Young mussels have to be completely buried when they are tiny because their feet are too small to anchor them properly. If the sediment is very dirty from pollution the baby mussels suffocate.
What do they eat?
Mussels suck in water, filter food particles then spit the water out. It is this action that cleans our rivers and lakes for us. However, if the water is very polluted the mussel will die from 'eating' too many chemicals.
A large adult mussel can filter 38 litres (8 gallons) of water a day!
Do they taste good?
NO! - Many freshwater mussels grow quite large and are therefore too chewy for us to enjoy eating.
YES! - Many animals such as otters and racoons would disagree! They crack open the shells and feed on some mussels.
How do we get baby mussels?
- Male releases his sperm
- Female inhales it and mixes it with her eggs
- Glochidia (larval mussels) are released into the water...
- ...and attach to a certain type of fish
- After growing for a while on the fish the baby mussel drops off and buries in the sediment where it lives for the rest of its life.
This complex lifecycle relies on a healthy fish population!
Why are they dying out?
Because mussels filter the water they live in they are sensitive to changes in pollution levels of rivers and lakes. Too many chemicals kill them.
A small amount of mussels produce pearls, so they have been killed to obtain their treasure.
Changes to the river, such as damming, stop fish swimming upstream.
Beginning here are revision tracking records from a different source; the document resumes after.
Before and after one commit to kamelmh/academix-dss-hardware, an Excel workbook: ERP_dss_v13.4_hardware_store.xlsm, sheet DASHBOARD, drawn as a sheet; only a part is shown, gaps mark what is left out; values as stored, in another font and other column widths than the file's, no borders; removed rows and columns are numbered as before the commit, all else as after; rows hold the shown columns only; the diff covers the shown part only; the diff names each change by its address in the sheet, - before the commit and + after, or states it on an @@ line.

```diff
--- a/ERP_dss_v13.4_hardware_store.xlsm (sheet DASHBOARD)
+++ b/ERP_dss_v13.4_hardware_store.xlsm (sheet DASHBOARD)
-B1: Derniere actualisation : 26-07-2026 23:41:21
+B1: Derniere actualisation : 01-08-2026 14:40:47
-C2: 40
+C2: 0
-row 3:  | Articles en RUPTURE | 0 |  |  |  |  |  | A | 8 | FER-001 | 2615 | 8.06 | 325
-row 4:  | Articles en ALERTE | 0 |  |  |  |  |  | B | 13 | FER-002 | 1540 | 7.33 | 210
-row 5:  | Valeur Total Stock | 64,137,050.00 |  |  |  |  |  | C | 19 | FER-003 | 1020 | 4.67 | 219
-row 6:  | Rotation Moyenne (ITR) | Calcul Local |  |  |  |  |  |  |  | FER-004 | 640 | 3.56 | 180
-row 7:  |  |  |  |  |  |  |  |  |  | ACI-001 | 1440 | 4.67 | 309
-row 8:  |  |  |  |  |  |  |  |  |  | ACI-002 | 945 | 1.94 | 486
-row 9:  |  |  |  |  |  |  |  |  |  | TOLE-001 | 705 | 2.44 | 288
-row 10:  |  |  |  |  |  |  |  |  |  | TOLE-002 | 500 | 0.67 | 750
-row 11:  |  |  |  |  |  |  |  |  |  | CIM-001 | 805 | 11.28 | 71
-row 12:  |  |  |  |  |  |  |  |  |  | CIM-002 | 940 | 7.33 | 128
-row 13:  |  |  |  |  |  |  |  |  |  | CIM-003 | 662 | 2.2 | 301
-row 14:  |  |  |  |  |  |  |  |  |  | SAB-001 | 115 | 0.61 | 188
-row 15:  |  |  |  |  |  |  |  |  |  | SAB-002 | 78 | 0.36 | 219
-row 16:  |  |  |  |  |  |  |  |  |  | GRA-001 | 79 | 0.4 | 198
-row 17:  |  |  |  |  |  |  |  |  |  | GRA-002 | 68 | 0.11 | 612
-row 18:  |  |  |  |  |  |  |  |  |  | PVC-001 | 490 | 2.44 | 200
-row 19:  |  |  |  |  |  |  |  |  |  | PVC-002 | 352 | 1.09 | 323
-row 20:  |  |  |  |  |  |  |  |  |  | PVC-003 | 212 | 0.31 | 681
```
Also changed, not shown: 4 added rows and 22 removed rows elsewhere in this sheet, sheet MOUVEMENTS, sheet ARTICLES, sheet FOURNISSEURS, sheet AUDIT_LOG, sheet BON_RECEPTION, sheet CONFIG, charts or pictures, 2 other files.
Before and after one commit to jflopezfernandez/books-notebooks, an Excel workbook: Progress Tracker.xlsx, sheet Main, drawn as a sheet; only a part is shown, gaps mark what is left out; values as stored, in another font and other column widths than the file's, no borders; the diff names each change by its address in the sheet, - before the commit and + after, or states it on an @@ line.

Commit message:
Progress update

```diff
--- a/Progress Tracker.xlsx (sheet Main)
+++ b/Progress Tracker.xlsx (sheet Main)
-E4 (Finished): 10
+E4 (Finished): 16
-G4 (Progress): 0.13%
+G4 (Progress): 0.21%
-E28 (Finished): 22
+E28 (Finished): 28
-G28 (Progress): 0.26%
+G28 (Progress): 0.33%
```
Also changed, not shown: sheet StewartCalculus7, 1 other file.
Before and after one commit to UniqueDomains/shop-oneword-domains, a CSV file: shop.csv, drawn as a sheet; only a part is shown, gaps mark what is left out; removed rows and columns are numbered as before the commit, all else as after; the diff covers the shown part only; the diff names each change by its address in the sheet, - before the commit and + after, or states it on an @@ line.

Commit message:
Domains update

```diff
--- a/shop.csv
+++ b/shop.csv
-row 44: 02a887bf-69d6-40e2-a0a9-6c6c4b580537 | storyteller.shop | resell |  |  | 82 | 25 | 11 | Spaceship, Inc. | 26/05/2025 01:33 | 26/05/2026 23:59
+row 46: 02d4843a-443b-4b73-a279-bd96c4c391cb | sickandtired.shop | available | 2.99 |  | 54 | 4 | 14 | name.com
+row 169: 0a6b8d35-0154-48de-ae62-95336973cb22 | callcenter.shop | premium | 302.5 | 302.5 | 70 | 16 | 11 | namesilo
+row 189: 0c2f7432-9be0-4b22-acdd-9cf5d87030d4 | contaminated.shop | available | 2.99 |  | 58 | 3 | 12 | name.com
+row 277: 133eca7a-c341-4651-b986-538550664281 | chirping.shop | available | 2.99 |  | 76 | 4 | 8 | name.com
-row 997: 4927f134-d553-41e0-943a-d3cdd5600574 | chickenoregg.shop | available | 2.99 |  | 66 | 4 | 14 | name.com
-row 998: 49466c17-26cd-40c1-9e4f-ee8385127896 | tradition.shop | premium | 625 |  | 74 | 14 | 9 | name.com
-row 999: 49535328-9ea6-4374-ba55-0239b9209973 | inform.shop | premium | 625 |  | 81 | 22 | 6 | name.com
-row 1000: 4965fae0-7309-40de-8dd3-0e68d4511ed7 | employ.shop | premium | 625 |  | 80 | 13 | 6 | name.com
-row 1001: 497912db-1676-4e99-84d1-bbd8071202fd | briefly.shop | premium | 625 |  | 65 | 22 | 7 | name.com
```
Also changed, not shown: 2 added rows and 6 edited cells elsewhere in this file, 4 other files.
Mussels cannot breed then, because they need fish for part of their lifecycle.
Why should we care?
A healthy mussel population shows that the water they live in and the surrounding land is healthy and free from too many chemicals. This makes them good environmental indicators and therefore very good for us to keep around!
Mussels filter out bacteria and other particles from the water, cleaning it for us.
A healthy mussel bed can stabilise rivers and lakes because large numbers of them together hold the sediment in place.
Help to improve our environment, save our mussels and they will do the same for us!
Article Date: 24 July 2007